In software engineering, dependency injection is a technique in which an object receives other objects that it depends on. These other objects are called dependencies. In the typical “using” relationship the receiving object is called a client and the passed (that is, “injected“) object is called a service.
The code that passes the service to the client can be many kinds of things and is called the injector. Instead of the client specifying which service it will use, the injector tells the client what service to use. The “injection” refers to the passing of a dependency (a service) into the object (a client) that would use it.
Substitutability is a principle in object-oriented programming stating that, in a computer program, if S is a subtype of T, then objects of type T may be replaced with objects of type S (i.e. an object of type T may be substituted with any object of a subtype S) without altering any of the desirable properties of the program (correctness, task performed, etc.). More formally, the Liskov substitution principle (LSP) is a particular definition of a subtyping relation, called (strong) behavioral subtyping, that was initially introduced by Barbara Liskov in a 1987.
The Liskov Substitution Principle is the third of Robert C. Martin’s SOLID design principles. It extends the Open/Closed principle and enables you to replace objects of a parent class with objects of a subclass without breaking the application.
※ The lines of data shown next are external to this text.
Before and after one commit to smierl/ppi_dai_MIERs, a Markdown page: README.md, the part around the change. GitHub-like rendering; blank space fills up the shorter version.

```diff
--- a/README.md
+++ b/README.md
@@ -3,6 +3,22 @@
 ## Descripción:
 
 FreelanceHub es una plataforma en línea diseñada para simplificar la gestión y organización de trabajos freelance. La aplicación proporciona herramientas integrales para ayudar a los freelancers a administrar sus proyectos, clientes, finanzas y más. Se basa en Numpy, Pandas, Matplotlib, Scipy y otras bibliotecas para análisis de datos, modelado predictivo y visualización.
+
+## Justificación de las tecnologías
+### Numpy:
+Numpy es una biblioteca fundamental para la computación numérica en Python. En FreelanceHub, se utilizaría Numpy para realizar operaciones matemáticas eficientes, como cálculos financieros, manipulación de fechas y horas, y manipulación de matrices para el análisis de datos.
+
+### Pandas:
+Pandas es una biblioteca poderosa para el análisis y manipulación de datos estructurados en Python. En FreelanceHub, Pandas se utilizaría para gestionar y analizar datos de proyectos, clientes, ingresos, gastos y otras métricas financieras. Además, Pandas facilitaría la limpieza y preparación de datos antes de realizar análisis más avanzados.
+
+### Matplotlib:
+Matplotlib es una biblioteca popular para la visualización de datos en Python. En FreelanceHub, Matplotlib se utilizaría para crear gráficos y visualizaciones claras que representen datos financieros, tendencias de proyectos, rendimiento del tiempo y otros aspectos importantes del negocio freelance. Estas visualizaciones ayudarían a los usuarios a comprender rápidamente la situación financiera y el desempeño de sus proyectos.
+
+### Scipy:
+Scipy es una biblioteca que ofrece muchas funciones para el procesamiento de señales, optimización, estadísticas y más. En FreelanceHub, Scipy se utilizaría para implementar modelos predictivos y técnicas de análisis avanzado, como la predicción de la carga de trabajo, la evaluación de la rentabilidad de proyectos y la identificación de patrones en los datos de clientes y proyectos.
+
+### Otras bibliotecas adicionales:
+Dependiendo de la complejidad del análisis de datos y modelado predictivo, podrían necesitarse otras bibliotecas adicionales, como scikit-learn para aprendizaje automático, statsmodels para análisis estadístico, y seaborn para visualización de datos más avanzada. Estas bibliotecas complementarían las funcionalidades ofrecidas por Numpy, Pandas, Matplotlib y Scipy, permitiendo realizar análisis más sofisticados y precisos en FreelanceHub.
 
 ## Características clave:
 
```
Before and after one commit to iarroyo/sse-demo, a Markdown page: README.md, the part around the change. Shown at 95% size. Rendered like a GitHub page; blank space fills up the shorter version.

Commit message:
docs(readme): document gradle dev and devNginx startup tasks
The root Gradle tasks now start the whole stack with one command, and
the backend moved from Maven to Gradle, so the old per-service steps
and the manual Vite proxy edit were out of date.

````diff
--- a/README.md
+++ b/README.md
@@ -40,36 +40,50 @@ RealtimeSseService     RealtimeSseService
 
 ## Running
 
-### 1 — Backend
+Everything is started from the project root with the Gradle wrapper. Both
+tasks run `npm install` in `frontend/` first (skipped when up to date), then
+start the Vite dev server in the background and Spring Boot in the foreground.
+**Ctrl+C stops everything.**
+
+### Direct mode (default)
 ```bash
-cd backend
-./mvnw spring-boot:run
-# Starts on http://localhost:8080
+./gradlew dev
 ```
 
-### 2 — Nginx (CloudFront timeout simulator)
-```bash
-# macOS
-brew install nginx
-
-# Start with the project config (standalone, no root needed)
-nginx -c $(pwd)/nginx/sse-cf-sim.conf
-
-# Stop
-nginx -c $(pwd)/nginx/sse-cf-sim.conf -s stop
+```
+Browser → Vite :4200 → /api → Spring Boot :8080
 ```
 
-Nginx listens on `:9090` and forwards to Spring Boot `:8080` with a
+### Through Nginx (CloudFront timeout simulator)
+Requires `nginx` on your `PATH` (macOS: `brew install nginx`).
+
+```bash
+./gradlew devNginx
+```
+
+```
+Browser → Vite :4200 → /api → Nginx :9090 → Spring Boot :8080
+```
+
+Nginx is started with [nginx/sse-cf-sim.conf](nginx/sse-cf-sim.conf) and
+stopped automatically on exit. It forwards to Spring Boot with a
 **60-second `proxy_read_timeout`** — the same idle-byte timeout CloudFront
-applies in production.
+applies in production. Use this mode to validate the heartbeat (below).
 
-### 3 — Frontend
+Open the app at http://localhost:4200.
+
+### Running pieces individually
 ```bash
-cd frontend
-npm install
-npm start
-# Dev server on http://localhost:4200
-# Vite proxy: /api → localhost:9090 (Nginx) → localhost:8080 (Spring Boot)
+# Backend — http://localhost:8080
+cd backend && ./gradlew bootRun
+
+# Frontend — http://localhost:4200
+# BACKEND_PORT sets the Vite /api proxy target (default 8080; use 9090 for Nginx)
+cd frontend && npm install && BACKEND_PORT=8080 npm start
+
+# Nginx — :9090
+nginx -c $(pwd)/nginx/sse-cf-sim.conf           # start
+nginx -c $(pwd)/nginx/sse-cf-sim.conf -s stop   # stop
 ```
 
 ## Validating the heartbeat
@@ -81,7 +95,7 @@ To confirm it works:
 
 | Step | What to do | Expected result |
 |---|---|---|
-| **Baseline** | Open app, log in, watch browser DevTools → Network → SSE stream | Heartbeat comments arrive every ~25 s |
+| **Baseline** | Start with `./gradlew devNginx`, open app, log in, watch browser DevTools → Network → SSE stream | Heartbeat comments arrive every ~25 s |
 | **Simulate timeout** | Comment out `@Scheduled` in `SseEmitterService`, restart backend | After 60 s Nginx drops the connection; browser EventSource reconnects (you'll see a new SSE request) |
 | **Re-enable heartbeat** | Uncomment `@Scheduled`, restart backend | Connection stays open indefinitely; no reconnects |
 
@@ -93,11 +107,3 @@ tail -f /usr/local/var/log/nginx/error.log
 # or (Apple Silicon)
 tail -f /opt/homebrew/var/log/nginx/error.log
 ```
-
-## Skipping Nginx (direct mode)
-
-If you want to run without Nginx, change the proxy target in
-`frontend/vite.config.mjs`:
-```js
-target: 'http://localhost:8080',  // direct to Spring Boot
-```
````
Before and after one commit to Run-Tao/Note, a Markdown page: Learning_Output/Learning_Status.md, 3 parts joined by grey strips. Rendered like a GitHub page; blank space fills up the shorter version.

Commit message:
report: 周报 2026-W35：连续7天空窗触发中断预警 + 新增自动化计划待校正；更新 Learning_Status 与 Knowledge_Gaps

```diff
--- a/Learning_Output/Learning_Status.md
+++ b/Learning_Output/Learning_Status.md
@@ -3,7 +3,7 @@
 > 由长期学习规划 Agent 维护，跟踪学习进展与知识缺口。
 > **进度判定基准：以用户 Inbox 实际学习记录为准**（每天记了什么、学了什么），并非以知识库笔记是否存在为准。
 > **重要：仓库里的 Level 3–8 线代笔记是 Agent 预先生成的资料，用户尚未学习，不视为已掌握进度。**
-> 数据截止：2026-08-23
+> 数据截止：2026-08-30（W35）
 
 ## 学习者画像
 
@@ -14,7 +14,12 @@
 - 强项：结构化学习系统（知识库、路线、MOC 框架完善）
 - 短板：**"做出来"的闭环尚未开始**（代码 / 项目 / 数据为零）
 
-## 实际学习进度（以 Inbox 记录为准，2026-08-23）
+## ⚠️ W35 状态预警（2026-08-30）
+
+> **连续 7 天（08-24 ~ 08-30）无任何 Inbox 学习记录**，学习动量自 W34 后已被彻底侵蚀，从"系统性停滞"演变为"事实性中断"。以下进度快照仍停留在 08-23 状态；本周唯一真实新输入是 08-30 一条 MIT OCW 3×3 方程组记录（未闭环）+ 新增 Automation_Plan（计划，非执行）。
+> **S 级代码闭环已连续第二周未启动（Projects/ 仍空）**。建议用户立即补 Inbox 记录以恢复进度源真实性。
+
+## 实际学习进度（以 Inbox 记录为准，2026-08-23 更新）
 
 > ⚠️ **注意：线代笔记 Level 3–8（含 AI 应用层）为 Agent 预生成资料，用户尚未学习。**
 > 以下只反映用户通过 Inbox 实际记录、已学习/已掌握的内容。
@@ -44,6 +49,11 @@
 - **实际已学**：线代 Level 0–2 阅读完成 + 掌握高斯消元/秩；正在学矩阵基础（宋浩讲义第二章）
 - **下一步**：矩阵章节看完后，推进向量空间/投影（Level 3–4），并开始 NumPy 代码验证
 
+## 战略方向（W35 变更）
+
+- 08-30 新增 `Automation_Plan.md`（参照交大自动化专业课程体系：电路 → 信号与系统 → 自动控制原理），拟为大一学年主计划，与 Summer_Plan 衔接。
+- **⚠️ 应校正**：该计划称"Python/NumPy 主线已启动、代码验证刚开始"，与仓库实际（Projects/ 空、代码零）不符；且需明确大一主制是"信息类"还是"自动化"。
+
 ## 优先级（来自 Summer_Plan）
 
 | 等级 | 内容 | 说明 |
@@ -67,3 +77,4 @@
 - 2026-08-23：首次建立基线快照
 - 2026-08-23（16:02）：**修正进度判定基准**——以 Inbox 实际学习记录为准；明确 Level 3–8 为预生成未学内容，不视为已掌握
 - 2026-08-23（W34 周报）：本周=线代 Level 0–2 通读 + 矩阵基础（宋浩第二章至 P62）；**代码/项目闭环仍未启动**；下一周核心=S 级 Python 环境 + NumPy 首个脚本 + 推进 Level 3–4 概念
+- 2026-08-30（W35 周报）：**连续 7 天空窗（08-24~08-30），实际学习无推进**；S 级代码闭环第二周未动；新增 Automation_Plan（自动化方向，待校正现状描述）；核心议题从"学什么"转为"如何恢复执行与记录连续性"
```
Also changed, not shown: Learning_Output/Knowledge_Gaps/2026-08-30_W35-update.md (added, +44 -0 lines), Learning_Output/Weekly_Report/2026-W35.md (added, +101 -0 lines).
This requires all subclasses to behave in the same way as the parent class.
“Functions that use pointers or references to base classes must be able to use objects of derived classes without knowing it.” – Robert C. Martin
A violation of this behaviour would imply your code is not SOLID and it may be prone to malfunctioning.
The terms Stack and Heap get thrown around a lot in the programming world. But what does it means? What is the difference between them and why should we care?
To start, I would like to make a clarification on a possible misconception. Heap is referred here as a memory allocation technique, not as a data structure. Furthermore, when we speak about Heap as opposed to Stack, we do not mean two types of memory, what we mean is two ways of allocating memory.
When your code compiles (or run if interpreted), the compiler needs to consider how to allocate your variable definitions in memory. To understand this process, let’s first examine the pros and cons of each type of allocation.
If you agree that nothing paints a better picture of your software project like a well maintained UML class diagram, then this post is for you.
I have been fascinated with Golang because of the versatility of the language. I wanted to take advantage of the Golang parser and a great software called PlantUML (http://plantuml.com/) to create a program that will translate my Golang code into a neat class diagram.
A singleton is a special kind of class where only one instance of the class exists for the current process. (In the case of an iOS app, the one instance is shared across the entire app.) Some examples in UIKit are [UIApplication sharedApplication] (which returns the sole instance of the application itself), and [NSFileManager defaultManager] (which returns the file manager instance). Singletons can be an easy way to share data and common methods across your entire app.
Rather than create instances of the singleton class using alloc/init, you’ll call a class method that will return the singleton object. You can name the class method anything, but common practice is to call it sharedName or defaultName.